Dexter Dodgeball (5/5/96) – Morning dawns at Dexter’s residence. The boy genius has his morning routine completely automated, using some ideas that seem right out of the Jetsons, with a vacuum tube to suck him out of bed, and a conveyor belt full of gadgets to get him showered and dressed in the fashion of an automatic car wash. His family nemesis, big sister Dee Dee, takes a back seat in this episode, although she is briefly seen engaged in her dimwitted meddling down in the lab, anointing one of Dexter’s inventions with decorative lipstick and a ballet tutu. Before Dexter leaves for school, he approaches a pedestal where a special object is placed in prominence under a glass dome – a piece of paper, on which are emblazoned the magic words “Gym Excuse”. Dexter is obviously not the athletic type, having no muscles and appearing about two feet in stature, and a chorus of heavenly voices is heard as he takes this precious artifact out of its casing – his life-saving ticket for survival through the average school day. However, this is not to be his day. As usual when gym period is called at school, Dexter presents his note to the window of the gym instructor, reading “Please exuse Dexter forever.” But an unfamiliar voice behind the window responds “What’s this cra_?” A huge shadow looms over Dexter, followed by an equally huge hulk of an instructor, who identifies himself as the new substitute coach. Dexter stammers, then manages to utter “B-but my excuse.” “What excuse??!!” snarls the coach, tearing the precious document in two. “SUIT UP!!!” he roars, blowing his whistle, then announces the day’s activity – “DODGE BALL!!!!” For the first time, Dexter is subjected to a sport he has no idea how to handle. His comrades on the field quickly fall around him, as a trio of bullies who are the reigning school champs of the game systematically take them out of battle with stunning blows from their flying orbs. Now only Dexter remains standing against them – the trio having saved dessert for last. Over the course of a week’s activities, Dexter receives every kind of blow imaginable as the trio hurl their spheres at him. One of the best gags has a ball, on which the brand name “Boit” (instead of “Voit”) visibly appears, hitting Dexter so hard in the forehead that he is left with a reverse-impression of the trademark etched across his head. The weekend finally arrives, Dexter having barely survived a Friday afternoon low blow that hit where a boy would feel it the most, and Dexter lies sleepless at night, still doubled up in pain, and visualizing nightmares of the next week ahead. A day’s reflection gets his mind percolating, Dexter style, and his weekend is spent busy with secret activity in the lab. When P.E. period arrives the following Monday, the bullies now find themselves in a looming shadow. Dexter has suited up in his own fashion – a huge, robotic suit of armor, equipped with both shields and jet-propelled ball-launchers. Now, it’s the bullies’ turn to dodge rubber, as Dexter delights in doling out all he has taken over the past week, plus a goodly dose more for vengeance. With all the camera moves of an anime battle, Dexter scores hit after hit upon the trio – even resorting to flushing out one of the three who takes refuge under the jungle gym by launching in two sticks of lit dynamite, just to get through his score with the rubber sphere. Dexter stands in a glowing aura, triumphant over the playground as the last man standing. Note I did say, “man”, as in his moment of victory, one last ball appears from nowhere, conking Dexter on the head. “You’re out”, rings out the all-too-familiar voice of his meddling sister Dee Dee, appearing from nowhere for the final shot, as Dexter collapses for the iris out.

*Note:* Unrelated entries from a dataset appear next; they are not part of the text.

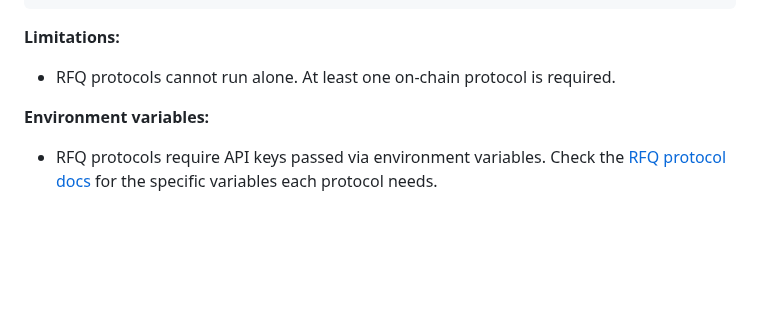
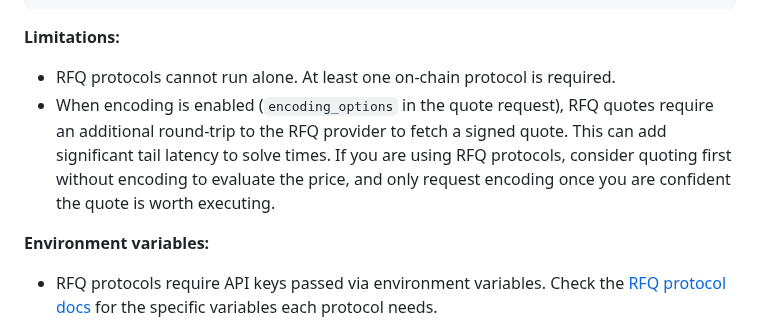
Before and after one commit to propeller-heads/fynd, a Markdown page: docs/guides/server-configuration.md, the part around the change. Rendered like a GitHub page; blank space fills up the shorter version.

Commit message:
docs: Add encoding limitation about RFQ usage
Took 1 hour 25 minutes

```diff
--- a/docs/guides/server-configuration.md
+++ b/docs/guides/server-configuration.md
@@ -55,6 +55,7 @@ cargo run --release -- serve \
 **Limitations:**
 
 * RFQ protocols cannot run alone. At least one on-chain protocol is required.
+* When encoding is enabled (`encoding_options` in the quote request), RFQ quotes require an additional round-trip to the RFQ provider to fetch a signed quote. This can add significant tail latency to solve times. If you are using RFQ protocols, consider quoting first without encoding to evaluate the price, and only request encoding once you are confident the quote is worth executing.
 
 **Environment variables:**
 
```
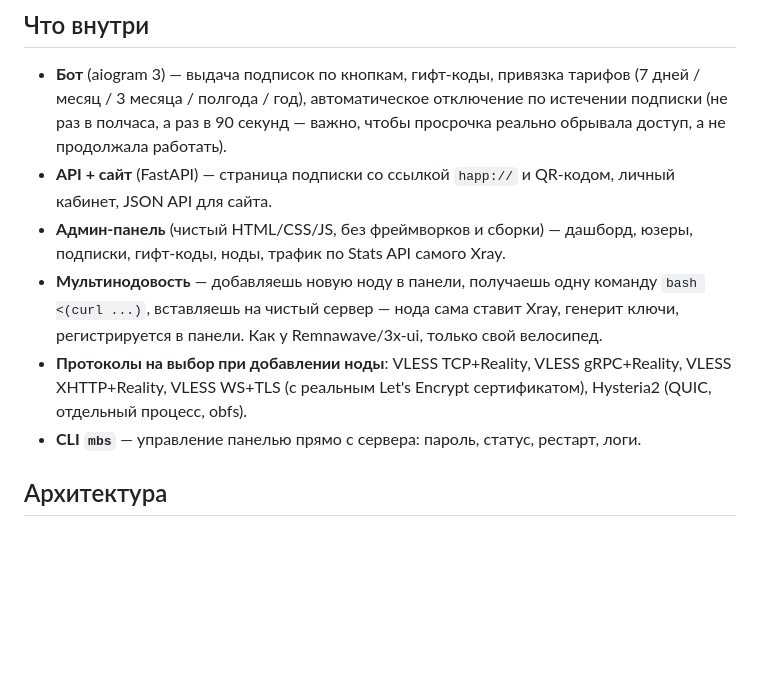
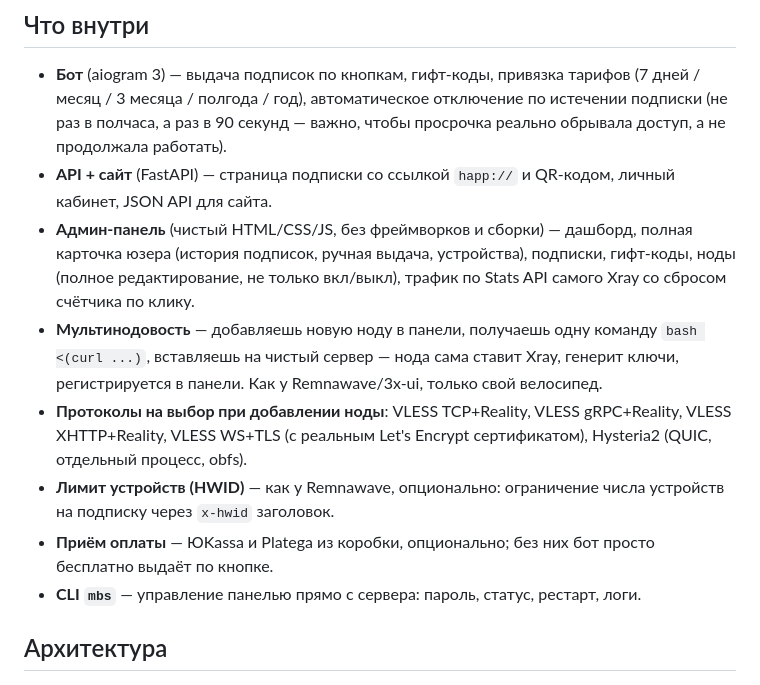
Before and after one commit to savsisbtw/mbs-panel, a Markdown page: README.md, the part around the change. Drawn GitHub-style; blank space fills up the shorter version.

Commit message:
docs: update feature list with HWID limit, user card, traffic reset
Co-Authored-By: Claude Sonnet 5 <noreply@anthropic.com>

```diff
--- a/README.md
+++ b/README.md
@@ -8,9 +8,11 @@
 
 - **Бот** (aiogram 3) — выдача подписок по кнопкам, гифт-коды, привязка тарифов (7 дней / месяц / 3 месяца / полгода / год), автоматическое отключение по истечении подписки (не раз в полчаса, а раз в 90 секунд — важно, чтобы просрочка реально обрывала доступ, а не продолжала работать).
 - **API + сайт** (FastAPI) — страница подписки со ссылкой `happ://` и QR-кодом, личный кабинет, JSON API для сайта.
-- **Админ-панель** (чистый HTML/CSS/JS, без фреймворков и сборки) — дашборд, юзеры, подписки, гифт-коды, ноды, трафик по Stats API самого Xray.
+- **Админ-панель** (чистый HTML/CSS/JS, без фреймворков и сборки) — дашборд, полная карточка юзера (история подписок, ручная выдача, устройства), подписки, гифт-коды, ноды (полное редактирование, не только вкл/выкл), трафик по Stats API самого Xray со сбросом счётчика по клику.
 - **Мультинодовость** — добавляешь новую ноду в панели, получаешь одну команду `bash <(curl ...)`, вставляешь на чистый сервер — нода сама ставит Xray, генерит ключи, регистрируется в панели. Как у Remnawave/3x-ui, только свой велосипед.
 - **Протоколы на выбор при добавлении ноды**: VLESS TCP+Reality, VLESS gRPC+Reality, VLESS XHTTP+Reality, VLESS WS+TLS (с реальным Let's Encrypt сертификатом), Hysteria2 (QUIC, отдельный процесс, obfs).
+- **Лимит устройств (HWID)** — как у Remnawave, опционально: ограничение числа устройств на подписку через `x-hwid` заголовок.
+- **Приём оплаты** — ЮKassa и Platega из коробки, опционально; без них бот просто бесплатно выдаёт по кнопке.
 - **CLI `mbs`** — управление панелью прямо с сервера: пароль, статус, рестарт, логи.
 
 ## Архитектура
```
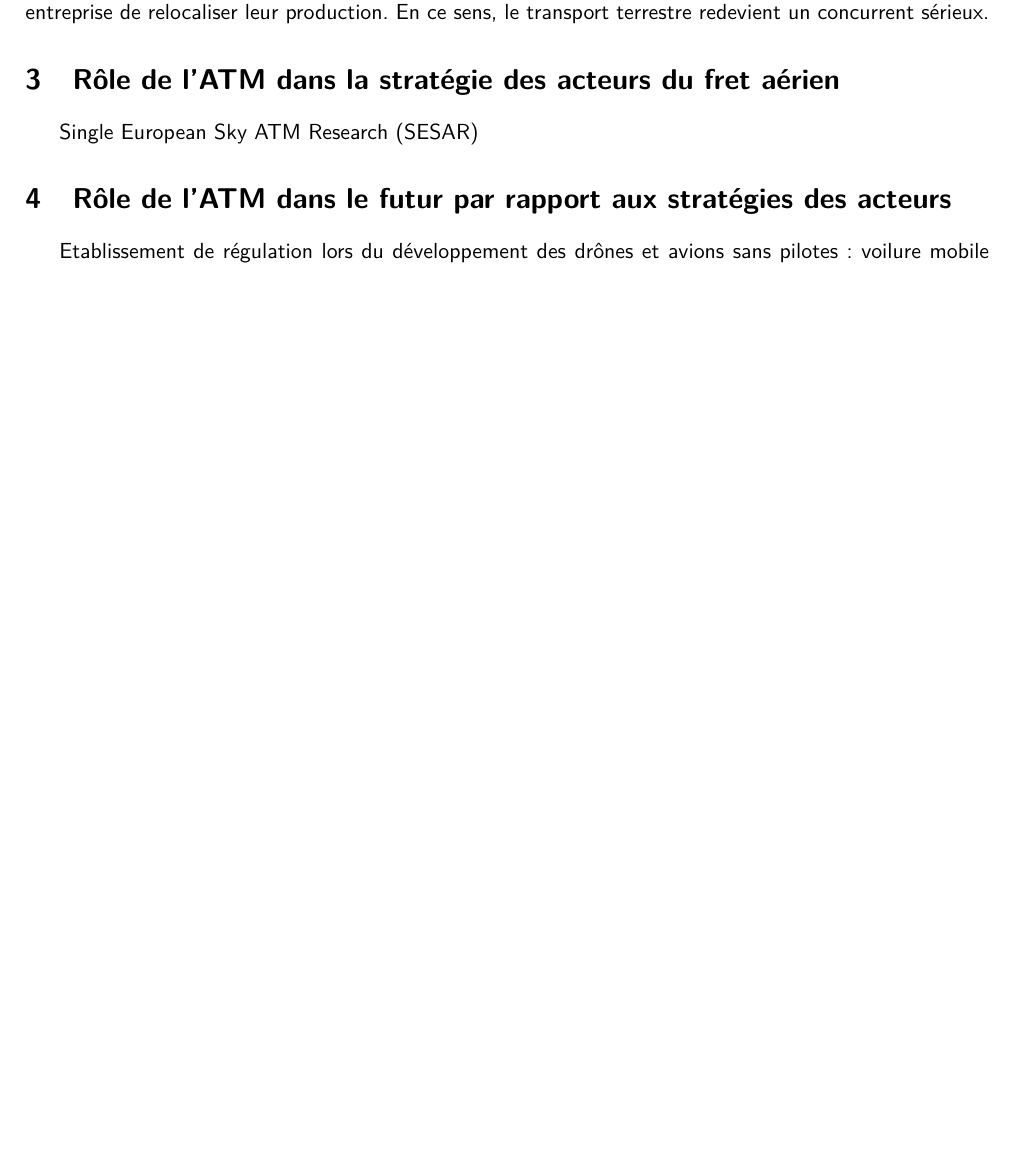
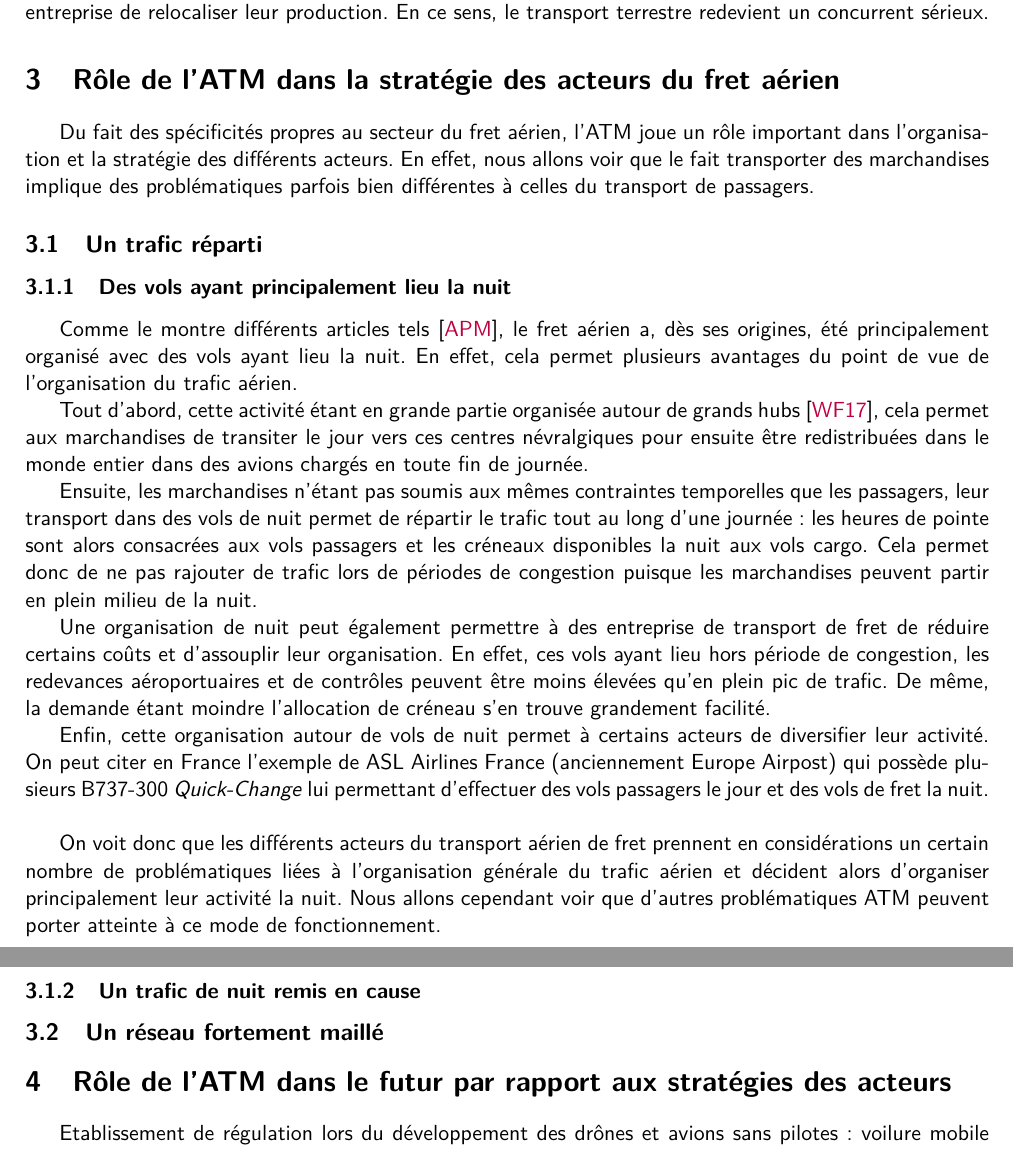
Before and after one commit to kad15/eco, a LaTeX document (rapport/rapport.tex, which reads rapport/sections/partie_2.tex): part of page 6 of 8 before the commit and two parts of pages 6 and 7 of 9 after it, the two joined at a grey line, cut so that both start at the same text, the shorter picture padded with empty space. Compiled offline with pdfLaTeX.

Commit message:
Début Partie 2

```diff
--- a/rapport/sections/partie_2.tex
+++ b/rapport/sections/partie_2.tex
@@ -1,4 +1,25 @@
 \section{Rôle de l'ATM dans la stratégie des acteurs du fret aérien}
 
-Single European Sky ATM Research
-(SESAR)
+%Single European Sky ATM Research (SESAR)
+
+Du fait des spécificités propres au secteur du fret aérien, l'ATM joue un rôle important dans l'organisation et la stratégie des différents acteurs. En effet, nous allons voir que le fait transporter des marchandises implique des problématiques parfois bien différentes à celles du transport de passagers.
+
+\subsection{Un trafic réparti}
+
+\subsubsection{Des vols ayant principalement lieu la nuit}
+
+Comme le montre différents articles tels \cite{popescu}, le fret aérien a, dès ses origines, été principalement organisé avec des vols ayant lieu la nuit. En effet, cela permet plusieurs avantages du point de vue de l'organisation du trafic aérien.
+
+Tout d'abord, cette activité étant en grande partie organisée autour de grands hubs \cite{Walcott201764}, cela permet aux marchandises de transiter le jour vers ces centres névralgiques pour ensuite être redistribuées dans le monde entier dans des avions chargés en toute fin de journée.
+
+Ensuite, les marchandises n'étant pas soumis aux mêmes contraintes temporelles que les passagers, leur transport dans des vols de nuit permet de répartir le trafic tout au long d'une journée : les heures de pointe sont alors consacrées aux vols passagers et les créneaux disponibles la nuit aux vols cargo. Cela permet donc de ne pas rajouter de trafic lors de périodes de congestion puisque les marchandises peuvent partir en plein milieu de la nuit.
+
+Une organisation de nuit peut également permettre à des entreprise de transport de fret de réduire certains coûts et d'assouplir leur organisation. En effet, ces vols ayant lieu hors période de congestion, les redevances aéroportuaires et de contrôles peuvent être moins élevées qu'en plein pic de trafic. De même, la demande étant moindre l'allocation de créneau s'en trouve grandement facilité.
+
+Enfin, cette organisation autour de vols de nuit permet à certains acteurs de diversifier leur activité. On peut citer en France l'exemple de ASL Airlines France (anciennement Europe Airpost) qui possède plusieurs B737-300 \textit{Quick-Change} lui permettant d'effectuer des vols passagers le jour et des vols de fret la nuit.\\
+
+On voit donc que les différents acteurs du transport aérien de fret prennent en considérations un certain nombre de problématiques liées à l'organisation générale du trafic aérien et décident alors d'organiser principalement leur activité la nuit. Nous allons cependant voir que d'autres problématiques ATM peuvent porter atteinte à ce mode de fonctionnement.
+
+\subsubsection{Un trafic de nuit remis en cause}
+
+\subsection{Un réseau fortement maillé}
```
Also changed, not shown: rapport/rapport.pdf.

We’ll likely return to Dexter’s further adventures in a subsequent installment. A mish-mosh of more studios, next time.